- The White House has started to provide details about President Obama’s precision medicine initiative, which hopes to harness the power of big data and large-scale genomics to develop personalized treatments for a variety of diseases. Announced during this year’s State of the Union address and clarified this week, the initiative will loop in several of the biggest bodies in healthcare technology research if the $215 million funding request is approved in next year’s budget.
“I want the country that eliminated polio and mapped the human genome to lead a new era of medicine – one that delivers the right treatment at the right time. In some patients with cystic fibrosis, this approach has reversed a disease once thought unstoppable,” President Obama said. “Tonight, I’m launching a new Precision Medicine Initiative to bring us closer to curing diseases like cancer and diabetes – and to give all of us access to the personalized information we need to keep ourselves and our families healthier.”
According to a White House fact sheet, the funding will be split between the National Institutes of Health, the Office of the National Coordinator, the National Cancer Institute, and the FDA, which will each devote their time to a different component of the project:
• The ONC will receive $5 million to continue its work developing secure data interoperability among the nation’s healthcare and research organizations
• The National Institutes of Health will be given $130 million, the largest piece of the pie, to establish a national databank of at least one million volunteers. Researchers will sequence each member’s DNA to provide a massive source of data for ongoing analytics
• The FDA will work with $10 million to develop quicker and easier ways to examine a patient’s DNA in order to provide rapid targeting for treatments. It will also examine current guidance and regulation that may need to be updated in order to facilitate these new goals
• The National Cancer Institute will receive $70 million to focus on the interplay of genetics and different cancers, basing novel treatments on an individual patient’s risks and reactions
“The potential for precision medicine to improve care and speed the development of new treatments has only just begun to be tapped,” the press release says. “Translating initial successes to a larger scale will require a coordinated and sustained national effort. Through collaborative public and private efforts, the Precision Medicine Initiative will leverage advances in genomics, emerging methods for managing and analyzing large data sets while protecting privacy, and health information technology to accelerate biomedical discoveries.”
The initiative hopes to leverage public and private resources as organizations partner to speed research and bring new pharmaceuticals or procedures to market. “The Administration will call on academic medical centers, researchers, foundations, privacy experts, medical ethicists, and medical product innovators to lay the foundation for this effort, including developing new approaches to patient participation and empowerment,” the fact sheet says.

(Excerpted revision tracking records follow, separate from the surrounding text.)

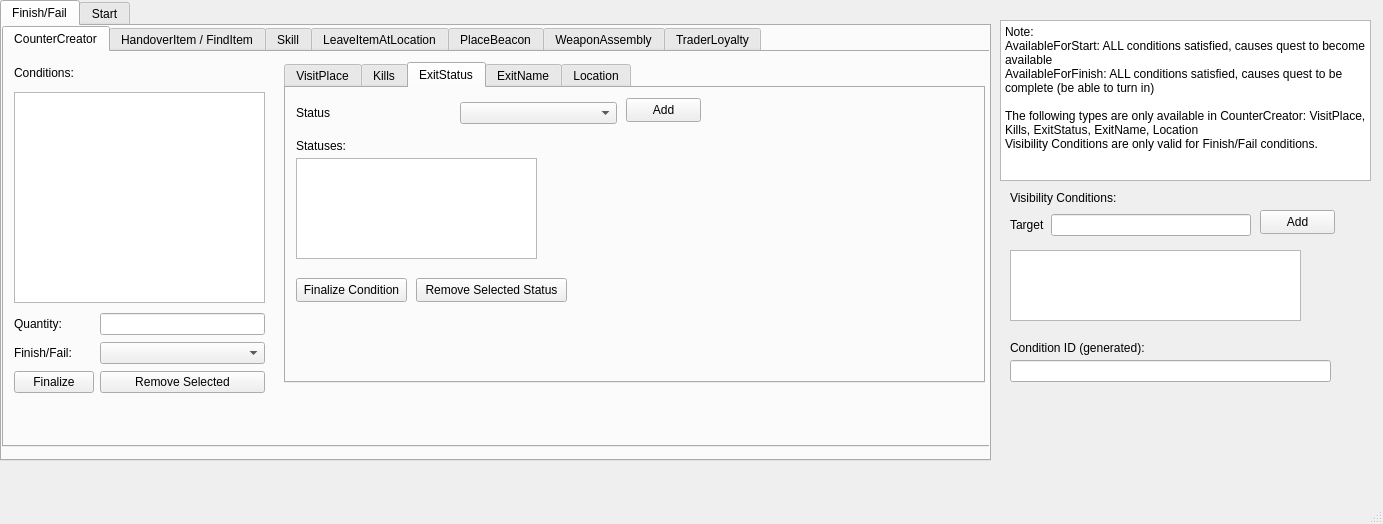
This is src/gui_tasks.ui in ThePi1/SPT-Trader-Builder as Qt 5 draws it before an edit. The edited form follows.
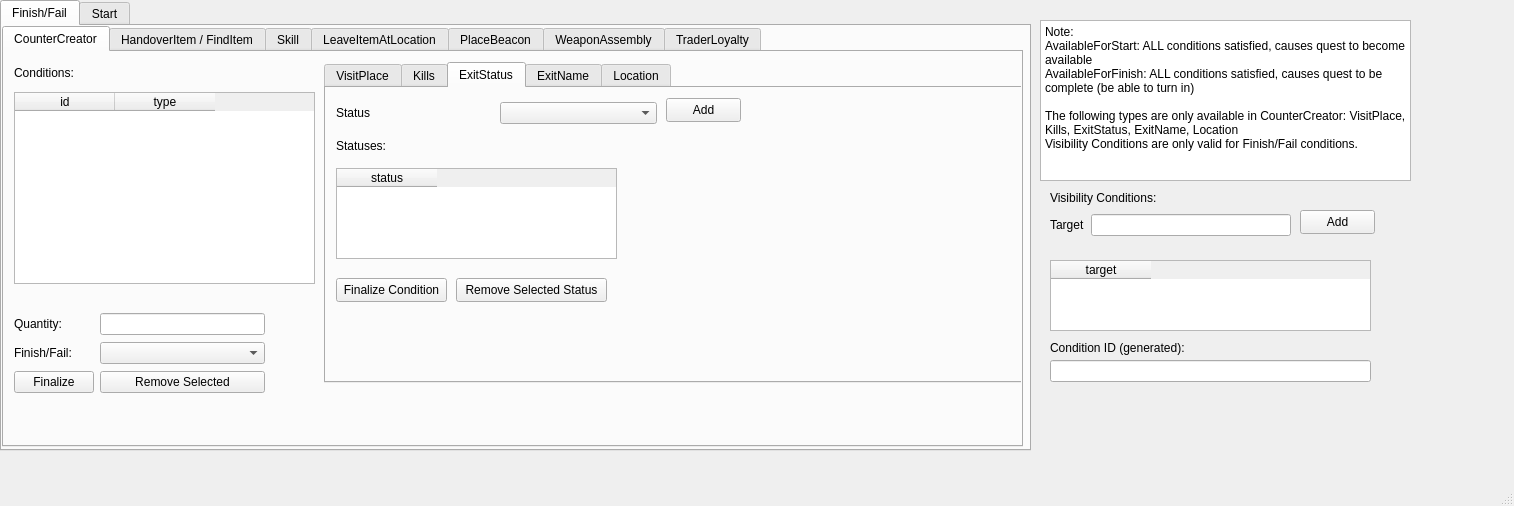
This is the edited form. The open tabs and pages were chosen to show the change.

Commit message: Framework for tables (inc. single column)

```diff
--- a/src/gui_tasks.ui
+++ b/src/gui_tasks.ui
@@ -6,8 +6,8 @@
    <rect>
     <x>0</x>
     <y>0</y>
-    <width>1383</width>
-    <height>524</height>
+    <width>1514</width>
+    <height>506</height>
    </rect>
   </property>
   <property name="windowTitle">
@@ -19,8 +19,8 @@
      <rect>
       <x>0</x>
       <y>0</y>
-      <width>991</width>
-      <height>461</height>
+      <width>1031</width>
+      <height>451</height>
      </rect>
     </property>
     <property name="currentIndex">
@@ -35,7 +35,7 @@
        <rect>
         <x>0</x>
         <y>0</y>
-        <width>991</width>
+        <width>1021</width>
         <height>421</height>
        </rect>
       </property>
@@ -59,20 +59,10 @@
          <string>Conditions:</string>
         </property>
        </widget>
-       <widget class="QListWidget" name="list_ff_cc_cond">
-        <property name="geometry">
-         <rect>
-          <x>10</x>
-          <y>40</y>
-          <width>251</width>
-          <height>211</height>
-         </rect>
-        </property>
-       </widget>
        <widget class="QTabWidget" name="tabWidget_4">
         <property name="geometry">
          <rect>
-          <x>280</x>
+          <x>320</x>
           <y>10</y>
           <width>701</width>
           <height>321</height>
@@ -344,16 +334,6 @@
            <string>Add</string>
           </property>
          </widget>
-         <widget class="QListWidget" name="list_status_cces">
-          <property name="geometry">
-           <rect>
-            <x>10</x>
-            <y>70</y>
-            <width>241</width>
-            <height>101</height>
-           </rect>
-          </property>
-         </widget>
          <widget class="QLabel" name="label_8">
           <property name="geometry">
            <rect>
@@ -393,6 +373,24 @@
            <string>Remove Selected Status</string>
           </property>
          </widget>
+         <widget class="QTableWidget" name="tb_cces">
+          <property name="geometry">
+           <rect>
+            <x>10</x>
+            <y>80</y>
+            <width>281</width>
+            <height>91</height>
+           </rect>
+          </property>
+          <property name="selectionBehavior">
+           <enum>QAbstractItemView::SelectRows</enum>
+          </property>
+          <column>
+           <property name="text">
+            <string>status</string>
+           </property>
+          </column>
+         </widget>
         </widget>
         <widget class="QWidget" name="tab_21">
          <attribute name="title">
@@ -570,6 +568,29 @@
          </item>
         </layout>
        </widget>
+       <widget class="QTableWidget" name="tb_cc">
+        <property name="geometry">
+         <rect>
+          <x>10</x>
+          <y>40</y>
+          <width>301</width>
+          <height>192</height>
+         </rect>
+        </property>
+        <property name="selectionBehavior">
+         <enum>QAbstractItemView::SelectRows</enum>
+        </property>
+        <column>
+         <property name="text">
+          <string>id</string>
+         </property>
+        </column>
+        <column>
+         <property name="text">
+          <string>type</string>
+         </property>
+        </column>
+       </widget>
       </widget>
       <widget class="QWidget" name="tab_handover_item">
        <attribute name="title">
@@ -1353,7 +1374,7 @@
    <widget class="QTextBrowser" name="textBrowser">
     <property name="geometry">
      <rect>
-      <x>1000</x>
+      <x>1040</x>
       <y>20</y>
       <width>371</width>
       <height>161</height>
@@ -1378,7 +1399,7 @@
    <widget class="QLineEdit" name="fld_taskid_gen">
     <property name="geometry">
      <rect>
-      <x>1010</x>
+      <x>1050</x>
       <y>360</y>
       <width>321</width>
       <height>22</height>
@@ -1388,20 +1409,10 @@
      <string/>
     </property>
    </widget>
-   <widget class="QListWidget" name="list_visibilitycond">
-    <property name="geometry">
-     <rect>
-      <x>1010</x>
-      <y>250</y>
-      <width>291</width>
-      <height>71</height>
-     </rect>
-    </property>
-   </widget>
    <widget class="QLabel" name="label_10">
     <property name="geometry">
      <rect>
-      <x>1010</x>
+      <x>1050</x>
       <y>190</y>
       <width>111</width>
       <height>16</height>
@@ -1414,7 +1425,7 @@
    <widget class="QLabel" name="label_37">
     <property name="geometry">
      <rect>
-      <x>1010</x>
+      <x>1050</x>
       <y>340</y>
       <width>141</width>
       <height>16</height>
@@ -1427,7 +1438,7 @@
    <widget class="QPushButton" name="pb_addvisibility">
     <property name="geometry">
      <rect>
-      <x>1260</x>
+      <x>1300</x>
       <y>210</y>
       <width>75</width>
       <height>24</height>
@@ -1440,7 +1451,7 @@
    <widget class="QWidget" name="gridLayoutWidget_15">
     <property name="geometry">
      <rect>
-      <x>1010</x>
+      <x>1050</x>
       <y>210</y>
       <width>241</width>
       <height>31</height>
@@ -1459,6 +1470,21 @@
      </item>
     </layout>
    </widget>
+   <widget class="QTableWidget" name="tb_vis">
+    <property name="geometry">
+     <rect>
+      <x>1050</x>
+      <y>260</y>
+      <width>321</width>
+      <height>71</height>
+     </rect>
+    </property>
+    <column>
+     <property name="text">
+      <string>target</string>
+     </property>
+    </column>
+   </widget>
   </widget>
   <widget class="QMenuBar" name="menubar">
    <property name="geometry">
```
Left out of the diff: 97 changed lines with no effect on the pictures. The commit also changes 4 other files.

“The Administration will carefully consider and develop an approach to precision medicine, including appropriate regulatory frameworks, that ensures consumers have access to their own health data – and to the applications and services that can safely and accurately analyze it – so that in addition to treating disease, we can empower individuals and families to invest in and manage their health.”